From taking the cue from parents or elders to familiarizing oneself with the proper etiquette of a ride, riding jeepneys represents the most basic of human activities in the modern Filipino society. But the issue goes beyond gripping onto a collective nostalgia; at the heart of the phase-out is a national corporate takeover.

All too familiar

They did it to the trains, universities, roads, hospitals and so much more. Ordinary Filipinos are paying for past and current administrations' superficial perceptions of “modernization.” According to a local survey conducted by the Social Weather Station during the final quarter of 2016, self-rated poverty is at an all-time low with an estimated 44 percent of Filipinos considering themselves poor.

Independent think tank IBON foundation reports that 66 million Filipinos are living on less than US$2.4 a day. Conversely, the net worth of the country’s 40 richest Filipinos has grown by 14 percent in the last year.

The Department of Transportation (DOTr) is requiring all drivers and operators to have a minimum working capital of 7 million pesos and 20 e-jeeps in order to set up shop with their own franchise. Typically, a jeepney operator handles about one to three vehicles, costing 400,000 pesos each. A few operators can band together to form associations that are eligible to apply for accreditation as a franchise and are regulated as such.

Put simply, the phase-out plan will bury many Filipinos in debt by forcing associations to pay north of 400,000 pesos when they are struggling to scrape US$3 a day.

Who then gets to own a franchise? The same people or corporate entities who took the trains, schools and hospitals from the public domain. The government is pushing hard for the corporatization of our daily movements. At the end of its implementation, jeepneys will forever be confined solely to nostalgia.

Allergic to strike

In response, thousands of jeepneys led by some of the biggest transportation unions (PISTON, No to Jeepney Phase-out Coalition and Stop and Go) on Feb. 27 paralyzed urban areas across the nation. A significant number of major cities had reached full suspension of jeepney operations.

There was an overwhelmingly positive support for the strike. Students, teachers and concerned citizens rallied behind those on strike in various protest centers. A moving testimonial of support posted on Facebook by a student on scholarship at an elite school went viral. Her hard-working father drove jeepneys and slept inside the vehicle for years to put her through school. She called on the public to listen and not dismiss the demonstration's demands.

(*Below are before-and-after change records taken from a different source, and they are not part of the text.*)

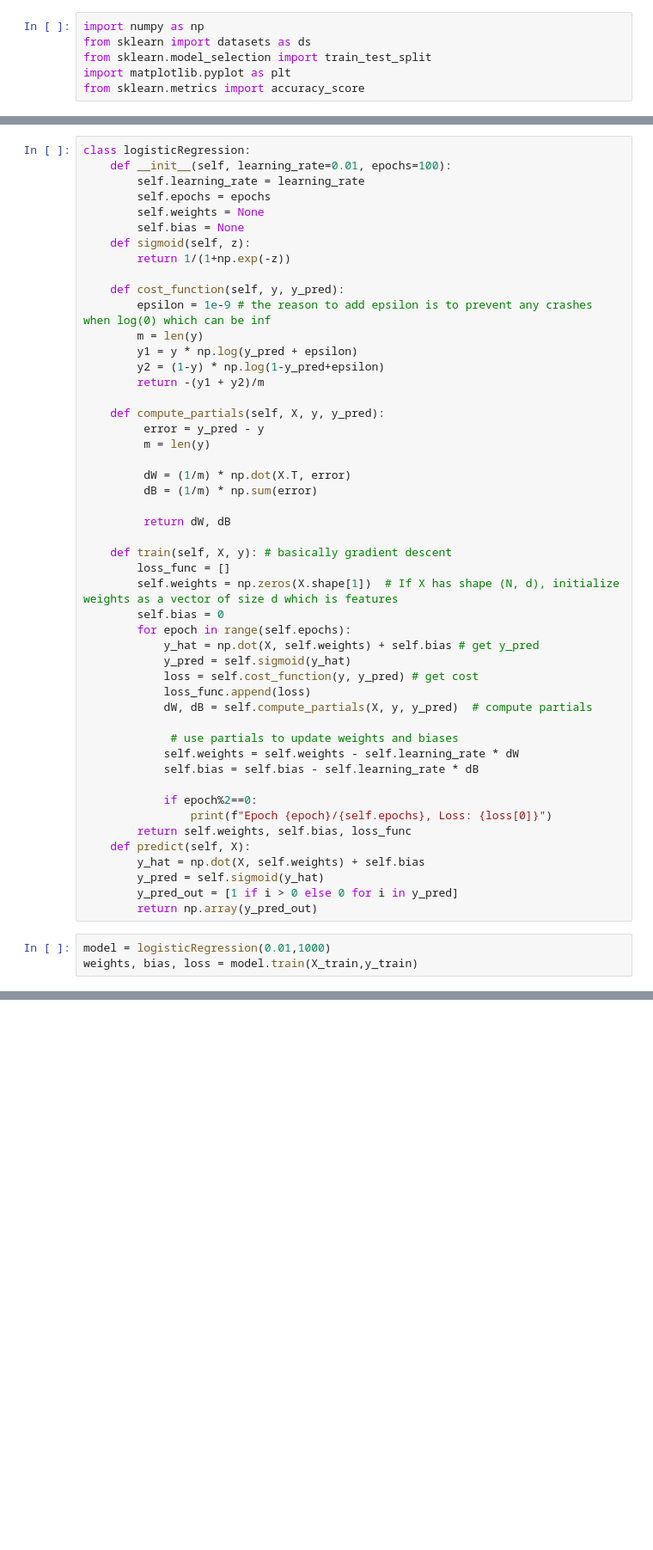
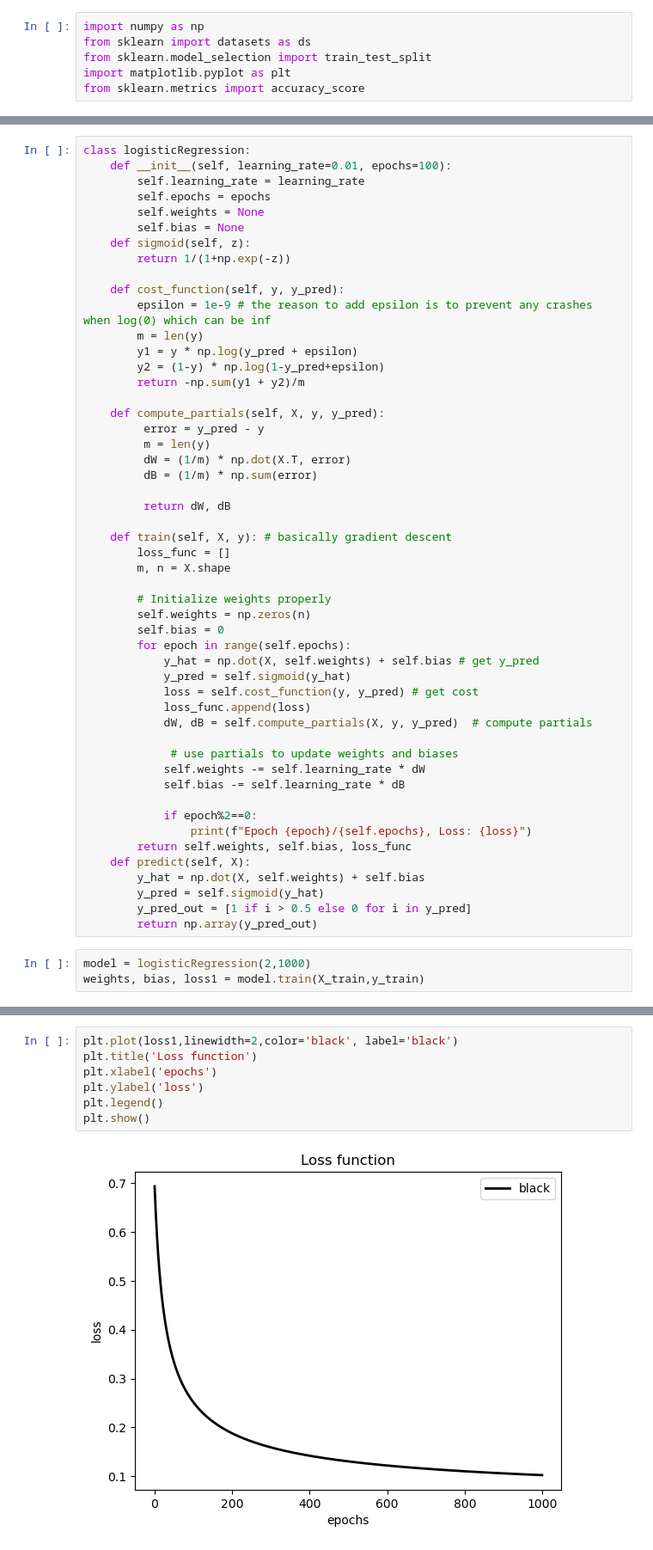
Before and after one commit to devireddyprasanth22/ml-models, a Jupyter notebook: logistic_regression/logistic_regression.ipynb, the cells around one changed output, grey strips where cells are left out. Shown at 86% size. Cells and saved outputs as stored; diff of their text form; blank space fills up the shorter version.

Commit message:
logistic regression complete

```diff
--- a/logistic_regression/logistic_regression.ipynb
+++ b/logistic_regression/logistic_regression.ipynb
@@ -75,12 +96,11 @@ class logisticRegression:
         m = len(y)
         y1 = y * np.log(y_pred + epsilon)
         y2 = (1-y) * np.log(1-y_pred+epsilon)
-        return -(y1 + y2)/m
+        return -np.sum(y1 + y2)/m
 
     def compute_partials(self, X, y, y_pred):
          error = y_pred - y
          m = len(y)
-
          dW = (1/m) * np.dot(X.T, error)
          dB = (1/m) * np.sum(error)
 
@@ -88,7 +108,10 @@ class logisticRegression:
 
     def train(self, X, y): # basically gradient descent
         loss_func = []
-        self.weights = np.zeros(X.shape[1])  # If X has shape (N, d), initialize weights as a vector of size d which is features
+        m, n = X.shape
+
+        # Initialize weights properly
+        self.weights = np.zeros(n)
         self.bias = 0
         for epoch in range(self.epochs):
             y_hat = np.dot(X, self.weights) + self.bias # get y_pred
@@ -98,18 +121,18 @@ class logisticRegression:
             dW, dB = self.compute_partials(X, y, y_pred)  # compute partials
 
              # use partials to update weights and biases
-            self.weights = self.weights - self.learning_rate * dW
-            self.bias = self.bias - self.learning_rate * dB
+            self.weights -= self.learning_rate * dW
+            self.bias -= self.learning_rate * dB
 
             if epoch%2==0:
-                print(f"Epoch {epoch}/{self.epochs}, Loss: {loss[0]}")
+                print(f"Epoch {epoch}/{self.epochs}, Loss: {loss}")
         return self.weights, self.bias, loss_func
     def predict(self, X):
         y_hat = np.dot(X, self.weights) + self.bias
         y_pred = self.sigmoid(y_hat)
-        y_pred_out = [1 if i > 0 else 0 for i in y_pred]
+        y_pred_out = [1 if i > 0.5 else 0 for i in y_pred]
         return np.array(y_pred_out)
 # %%
-model = logisticRegression(0.01,1000)
-weights, bias, loss = model.train(X_train,y_train)
+model = logisticRegression(2,1000)
+weights, bias, loss1 = model.train(X_train,y_train)
 # %% [output]
@@ -132,0 +158,9 @@ Epoch 998/1000, Loss: 0.045545639202080025
+# %%
+plt.plot(loss1,linewidth=2,color='black', label='black')
+plt.title('Loss function')
+plt.xlabel('epochs')
+plt.ylabel('loss')
+plt.legend()
+plt.show()
+# %% [output]
+[figure, added]
```
Also changed, not shown: parts of 8 cells of this notebook.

But many local media chose to highlight different angles, including stranded commuters whose day was thrown into disarray or businesses whose important transactions went on hold. Social media was also alight with crude sentiment that branded jeepneys as pollutants crowding the streets holding a futile strike. The DOTr took a swipe at the protesters as well, labeling them as against urban development and modernization.

But nobody is opposed to more eco-friendly vehicles. By taking this as the center of the discussion, the motives of the phase-out and the opportunity for less harmful options are not taken into account. The government supposes that drivers and operators unwilling to pay for modernization are automatically against any kind of innovation. This is ironic, since the government should not be asking them too. Accessible public transportation falls under state responsibility.

Administration officials and the DOTr know this. Their heads aren’t purposefully narrow-minded; that it is less a question of modernity and more about profiting from the plight of millions under the disguise of “progress.”

A day of transportation paralysis is a small price to pay to avoid the extinction of jeepneys. A few more strikes could change that.

Editor: Olivia Yang